How to stay cool during a heat wave? New research offers one unexpected solution: cover your roof with solar panels.
There are plenty of benefits to using solar panels—notably clean energy, long-term electric-bill savings, utility rebates, and tax incentives. But one recently discovered side effect might be especially attractive to people suffering through this weekend’s heat wave: Solar panels also keep buildings cool.
A new study in the current issue of the journal Solar Energy has found that a building’s ceiling was cooler by 5 degrees F under a roof lined with solar panels than under a standard roof, as the panels reduced the amount of heat reaching the roof by 38 percent.
“It’s mostly that shadow effect, like when you park your car under a tree. The sun hits the solar panels, not your roof,” explains study co-author Jan Kleissl, an assistant professor of environmental engineering at the University of California – San Diego. “It’s very intuitive.”
Kleissl, fellow UCSD researcher Anthony Dominguez, and NASA’s Jeffrey C. Luvall used thermal infrared imagery to measure the temperature of the Powell Structural Systems Laboratory, which is partially covered by solar photovoltaic (PV) panels. The details of the study are of course specific to this particular building, which Kleissl describes as an “old, empty cube”—a commercial-style building that is more than a decade old and has little insulation.
“The AC energy savings potential of roof-mounted PV panels is highly dependent on building characteristics,” notes David Sailor, the director of the Green Building Research Laboratory at Portland State University. “For this class of buildings, the savings may be large.”

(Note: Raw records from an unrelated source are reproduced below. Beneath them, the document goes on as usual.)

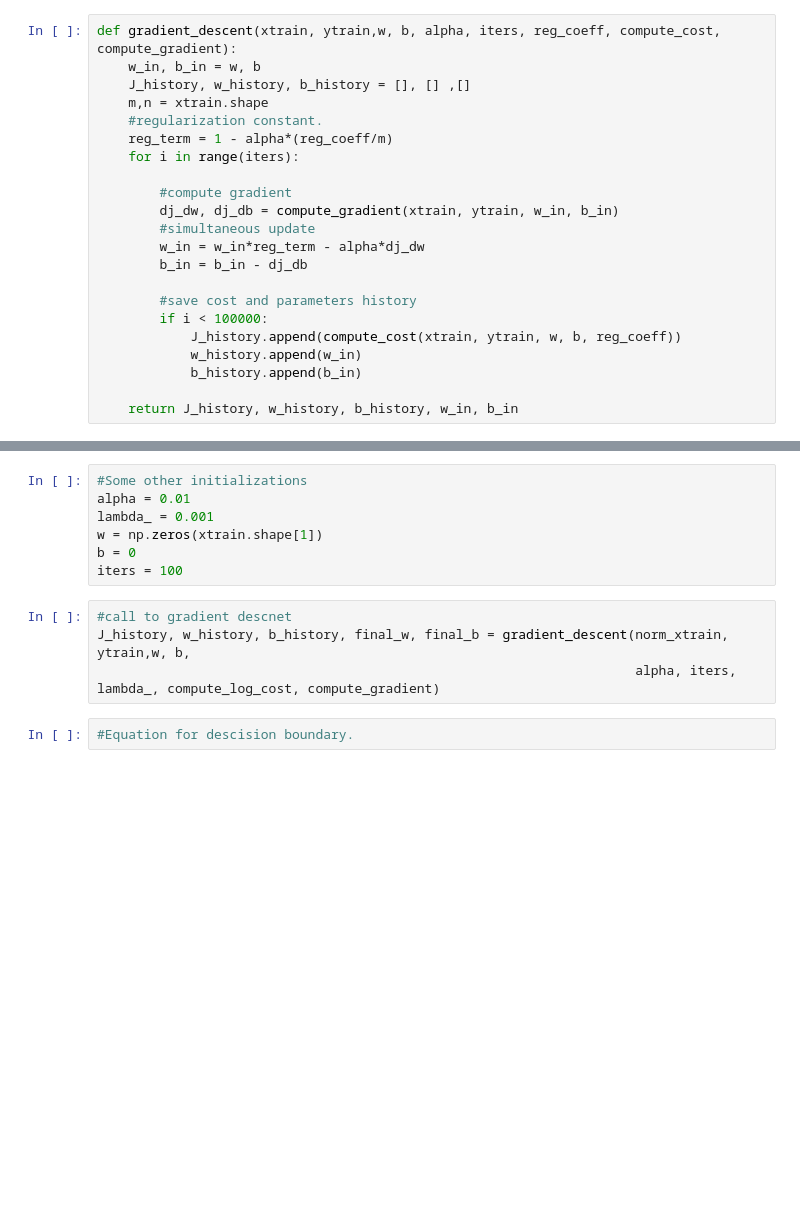
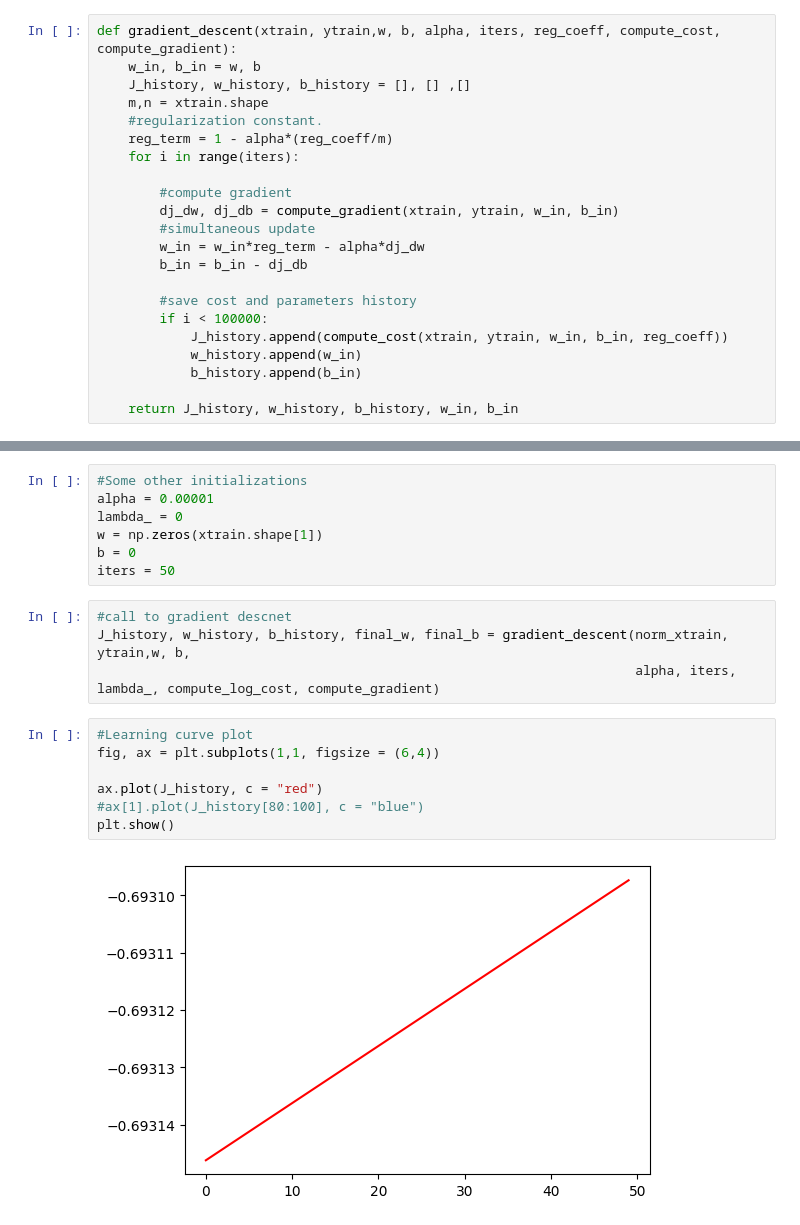
Before and after one commit to Cshefali/ML-Algorithms-Implementation, a Jupyter notebook: Python/Classification/Logistic regression .ipynb, the cells around one changed output, grey strips where cells are left out. Drawn from its saved outputs; the diff is of its cells as text; blank space fills up the shorter version.

```diff
--- a/Python/Classification/Logistic regression .ipynb
+++ b/Python/Classification/Logistic regression .ipynb
@@ -146,7 +158,7 @@ def gradient_descent(xtrain, ytrain,w, b, alpha, iters, reg_coeff, compute_cost,
 
         #save cost and parameters history
         if i < 100000:
-            J_history.append(compute_cost(xtrain, ytrain, w, b, reg_coeff))
+            J_history.append(compute_cost(xtrain, ytrain, w_in, b_in, reg_coeff))
             w_history.append(w_in)
             b_history.append(b_in)
 
@@ -181,14 +193,21 @@ def normalize(df):
 norm_mean, norm_sd, norm_xtrain = normalize(xtrain)
 # %%
 #Some other initializations
-alpha = 0.01
-lambda_ = 0.001
+alpha = 0.00001
+lambda_ = 0
 w = np.zeros(xtrain.shape[1])
 b = 0
-iters = 100
+iters = 50
 # %%
 #call to gradient descnet
 J_history, w_history, b_history, final_w, final_b = gradient_descent(norm_xtrain, ytrain,w, b,
                                                                      alpha, iters, lambda_, compute_log_cost, compute_gradient)
 # %%
-#Equation for descision boundary.
+#Learning curve plot
+fig, ax = plt.subplots(1,1, figsize = (6,4))
+
+ax.plot(J_history, c = "red")
+#ax[1].plot(J_history[80:100], c = "blue")
+plt.show()
+# %% [output]
+[figure, added]
```
Also changed, not shown: parts of 16 cells of this notebook, 1 other file.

The researchers estimate that energy saved as a result of cooler roofs could, over the life of a solar-panel roof system, account for as much as 5 percent of the panels’ initial cost. This computation could even be a conservative one. The researchers’ data also suggest that, during winter months when energy use peaks in colder climates, savings may be even greater—since solar panels, it seems, can insulate a building as well.
“It’s like having a blanket,” Kleissl says. “In winter, the solar panels won’t allow all the heat to be lost to the atmosphere.”
For the rest of these super-hot summer days, though, Kleissl’s group will be concentrating on generalizing their findings and developing a calculator that people could use to predict the cooling effect of solar panels on their own roofs. “It’s about showing that solar has a lot of benefits and that they’re quantifiable,” he says.